When we have finished the process of gathering the answers, the SM posts the URL of the survey in to the team chat window and pauses  Every team member votes and when all votes have been collected, the SM unpauses and the team reviews the answers.

The top three answers are documented in a centralized document and an executive summary is sent around.  Every other or third sprint we look back at previous answers to see how we're trending.  We look for answers that we have repeated and talk about how we will retain good practices and what we could use to replace less-successful practices.

By retaining our focus on process improvement, we have the opportunity for every team member to have a voice and everyone has had very helpful inputs, that even if not voted, stay in the collective consciousness.

Wednesday, October 09, 2013

The Joy-Infused Workplace

This is a new thought, so please bear with with while I work it out, but I was so excited by this that I had to put something down on paper, as it were.

I was chatting with some colleagues during a quick coffee break and they were joking about business management practices: ISO, CMMI, MBO, etc.  Joking about how all these were problematic, but they liked ISO because it didn't matter how bad the product was, as long as the process was documented and reproducible.  We steam-rolled into the laughable over-reaching of business processes and how they can block and stifle productivity and creativity.

Then came the seminal moment: One colleague said, "But you have to have some process!  Otherwise everything would just be chaos!"

I couldn't resist.  I was bursting.  I blurted out, "Yes! And it does not matter which process you choose; as long as the team works with it, owns it, uses it, improves it and you, the team and the company are ultimately successful!

"Your processes doesn't even need to come from only one source!  Mix, match and combine!  Pull a little Peer Programming into your Agile Scrum.  Waterfall?  Heck, if it works for you: YES!"

We laughed a bit about that, but I wouldn't let it go.   "If you, your team and your company is successful, then your process is a good one, whatever it is.  I have learned that if you can help everyone enjoy what they do, they will do it well and will want to continue doing well.  The process is incidental; the joie de vivre is what is critical.

"As a matter of fact; that is what the management goal of the company should be: Success by fostering an environment of joy within the company."

My colleague pointed out, "That could backfire: The server went down, but we're happy, so who cares!"

"Great point!"  I practically yelled.  I am excitable.  "But, that would be antithetical to the company's goal of being successful.

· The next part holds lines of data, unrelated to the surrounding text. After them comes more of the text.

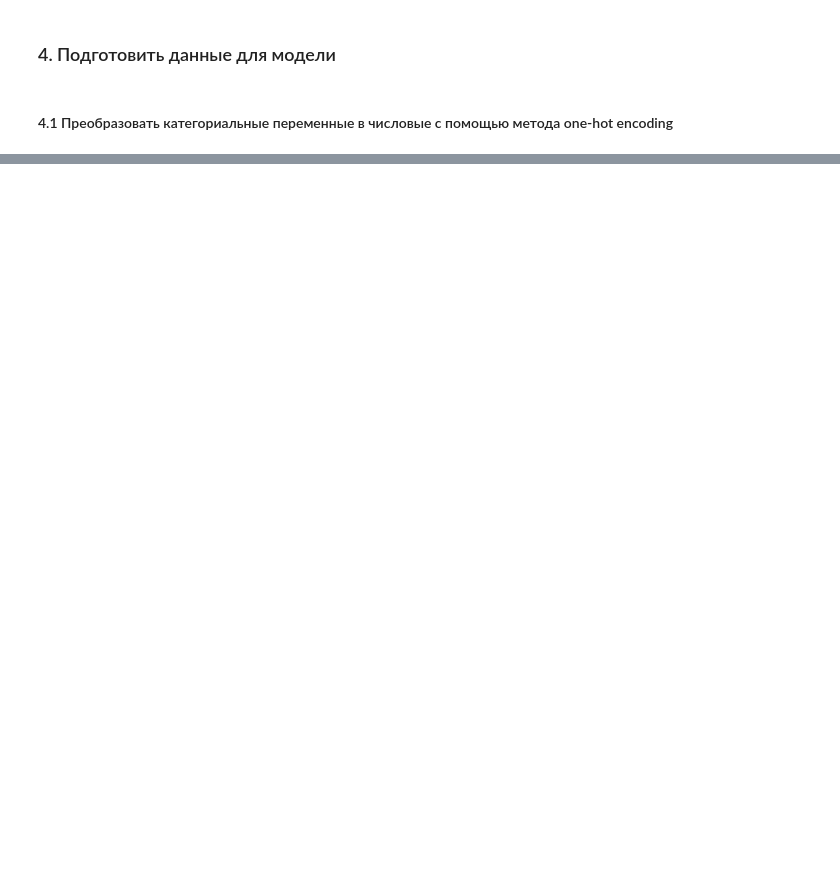
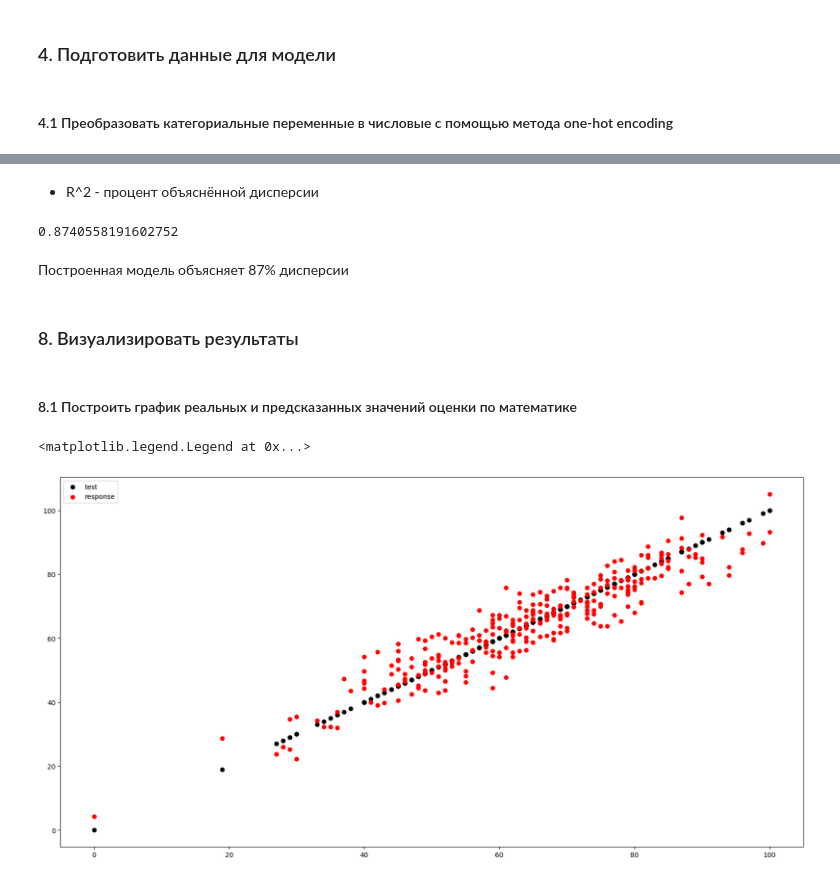
Before and after one commit to OlegNesterenkoZXC/ML-estimation-prediction, a Jupyter notebook: estimation-prediction.ipynb, the cells around one changed output, grey strips where cells are left out. Drawn from its saved outputs; the diff is of its cells as text; code cells hidden in the pictures; blank space fills up the shorter version.

```diff
--- a/estimation-prediction.ipynb
+++ b/estimation-prediction.ipynb
@@ -270,0 +273,7 @@ dtype: object
+# %%
+#variable_array_to_exclude = ['math score', 'reading score', 'writing score']
+variable_array_to_exclude = ['math score']
+X = sp_one_hot.drop(variable_array_to_exclude, axis=1)
+y = sp_one_hot['math score']
+#X = sp_one_hot[['reading score', 'writing score']]
+#y = sp_one_hot['math score']
@@ -270,0 +282,4 @@ dtype: object
+# %%
+X_train, X_test, y_train, y_test = train_test_split(X, y, test_size=0.3, random_state=42)
+
+print(X_train.shape, X_test.shape, y_train.shape, y_test.shape)
@@ -270,0 +292,8 @@ dtype: object
+# %%
+scalerSC = StandardScaler()
+scalerMAC = MaxAbsScaler()
+scalerSC.fit(X_train)
+scalerMAC.fit(X_train)
+
+X_test = pd.DataFrame(scalerMAC.transform(X_test), columns = X_test.columns)
+X_train = pd.DataFrame(scalerMAC.transform(X_train), columns = X_train.columns)
@@ -270,0 +302,4 @@ dtype: object
+# %%
+lin_reg = LinearRegression()
+lin_reg.fit(X_train, y_train)
+y_pred = lin_reg.predict(X_test)
@@ -270,0 +424,22 @@ dtype: object
+# %% [markdown]
+* R^2 - процент объяснённой дисперсии
+# %%
+r2_score(y_test, y_pred)
+# %% [output]
+0.8740558191602752
+# %% [markdown]
+Построенная модель объясняет 87% дисперсии
+# %% [markdown]
+### 8. Визуализировать результаты
+# %% [markdown]
+#### 8.1 Построить график реальных и предсказанных значений оценки по математике
+# %%
+plt.figure(figsize=(20, 10))
+
+plt.scatter(y_test, y_test, color='black', label='test')
+plt.scatter(y_test, y_pred, color='red', label='response')
+
+plt.legend()
+# %% [output]
+<matplotlib.legend.Legend at 0x...>
+[figure, added]
```
Also changed, not shown: parts of 36 cells of this notebook.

If the staff is enabled to keep the servers running, maintained and address critical repair issues in a timely manner, then they will feel a tremendous sense of accomplishment and satisfaction; right?"  My colleague agreed.

If everyone in my company felt joy, accomplishment and satisfaction, I doubt there would be a business challenge we could not over come.  So, it's my new business and management philosophy: The Joy-Infused Workplace.

Perhaps I'm just supremely lucky to be able to work standing up and dancing to great music while I write, debug and review Ruby and Rails code and work with some really fine colleagues on my team.  But I suspect, based on the laughter, respect and support we have for one another that we are a high-performing team because of the way we choose to let joy in to our working environment.

Yes, OK, I know: one can't be happy all the time.  I think that does not at all take away from the goal of creating a workplace environment where everyone one can feel acknowledged, accomplishment and satisfaction that leads to regular expressions of joy.